#### SUPPLIED DATA ####
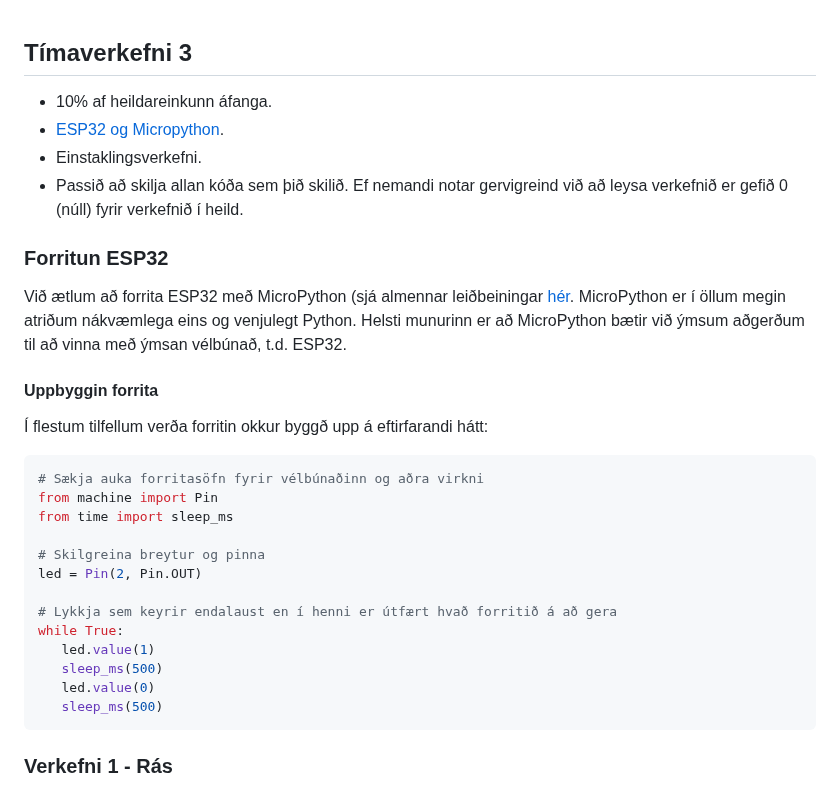
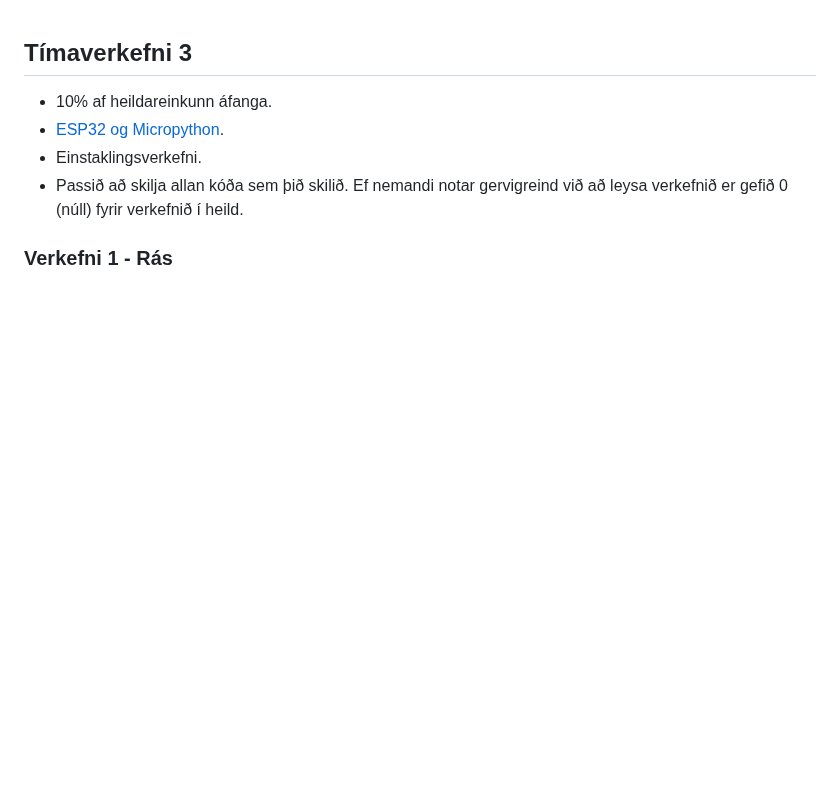
Before and after one commit to VESM1VS/AFANGI, a Markdown page: Verkefni/V3.md, the part around one of its changes. GitHub-like rendering; blank space fills up the shorter version.

````diff
--- a/Verkefni/V3.md
+++ b/Verkefni/V3.md
@@ -6,28 +6,5 @@
 - Einstaklingsverkefni.
 - Passið að skilja allan kóða sem þið skilið. Ef nemandi notar gervigreind við að leysa verkefnið er gefið 0 (núll) fyrir verkefnið í heild.
 
-### Forritun ESP32
-
-Við ætlum að forrita ESP32 með MicroPython (sjá almennar leiðbeiningar [hér](https://github.com/VESM1VS/AFANGI/blob/main/Kennsluefni/ESP_Uppsetning.md). MicroPython er í öllum megin atriðum nákvæmlega eins og venjulegt Python. Helsti munurinn er að MicroPython bætir við ýmsum aðgerðum til að vinna með ýmsan vélbúnað, t.d. ESP32.
-
-#### Uppbyggin forrita
-
-Í flestum tilfellum verða forritin okkur byggð upp á eftirfarandi hátt:
-```python
-# Sækja auka forritasöfn fyrir vélbúnaðinn og aðra virkni
-from machine import Pin
-from time import sleep_ms
-
-# Skilgreina breytur og pinna
-led = Pin(2, Pin.OUT)
-
-# Lykkja sem keyrir endalaust en í henni er útfært hvað forritið á að gera
-while True:
-   led.value(1)
-   sleep_ms(500)
-   led.value(0)
-   sleep_ms(500)
-```
-
 ### Verkefni 1 - Rás
 
````
Also changed, not shown: other parts of Verkefni/V3.md (+23 -34 lines), Myndir/V3_h25.png (added).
####
PROBLEM STATEMENT:
All lines of the material above should be returned unchanged, but no pictures should be included.

RESPONSE AREA:
Before and after one commit to VESM1VS/AFANGI, a Markdown page: Verkefni/V3.md, the part around one of its changes. GitHub-like rendering; blank space fills up the shorter version.

````diff
--- a/Verkefni/V3.md
+++ b/Verkefni/V3.md
@@ -6,28 +6,5 @@
 - Einstaklingsverkefni.
 - Passið að skilja allan kóða sem þið skilið. Ef nemandi notar gervigreind við að leysa verkefnið er gefið 0 (núll) fyrir verkefnið í heild.
 
-### Forritun ESP32
-
-Við ætlum að forrita ESP32 með MicroPython (sjá almennar leiðbeiningar [hér](https://github.com/VESM1VS/AFANGI/blob/main/Kennsluefni/ESP_Uppsetning.md). MicroPython er í öllum megin atriðum nákvæmlega eins og venjulegt Python. Helsti munurinn er að MicroPython bætir við ýmsum aðgerðum til að vinna með ýmsan vélbúnað, t.d. ESP32.
-
-#### Uppbyggin forrita
-
-Í flestum tilfellum verða forritin okkur byggð upp á eftirfarandi hátt:
-```python
-# Sækja auka forritasöfn fyrir vélbúnaðinn og aðra virkni
-from machine import Pin
-from time import sleep_ms
-
-# Skilgreina breytur og pinna
-led = Pin(2, Pin.OUT)
-
-# Lykkja sem keyrir endalaust en í henni er útfært hvað forritið á að gera
-while True:
-   led.value(1)
-   sleep_ms(500)
-   led.value(0)
-   sleep_ms(500)
-```
-
 ### Verkefni 1 - Rás
 
````
Also changed, not shown: other parts of Verkefni/V3.md (+23 -34 lines), Myndir/V3_h25.png (added).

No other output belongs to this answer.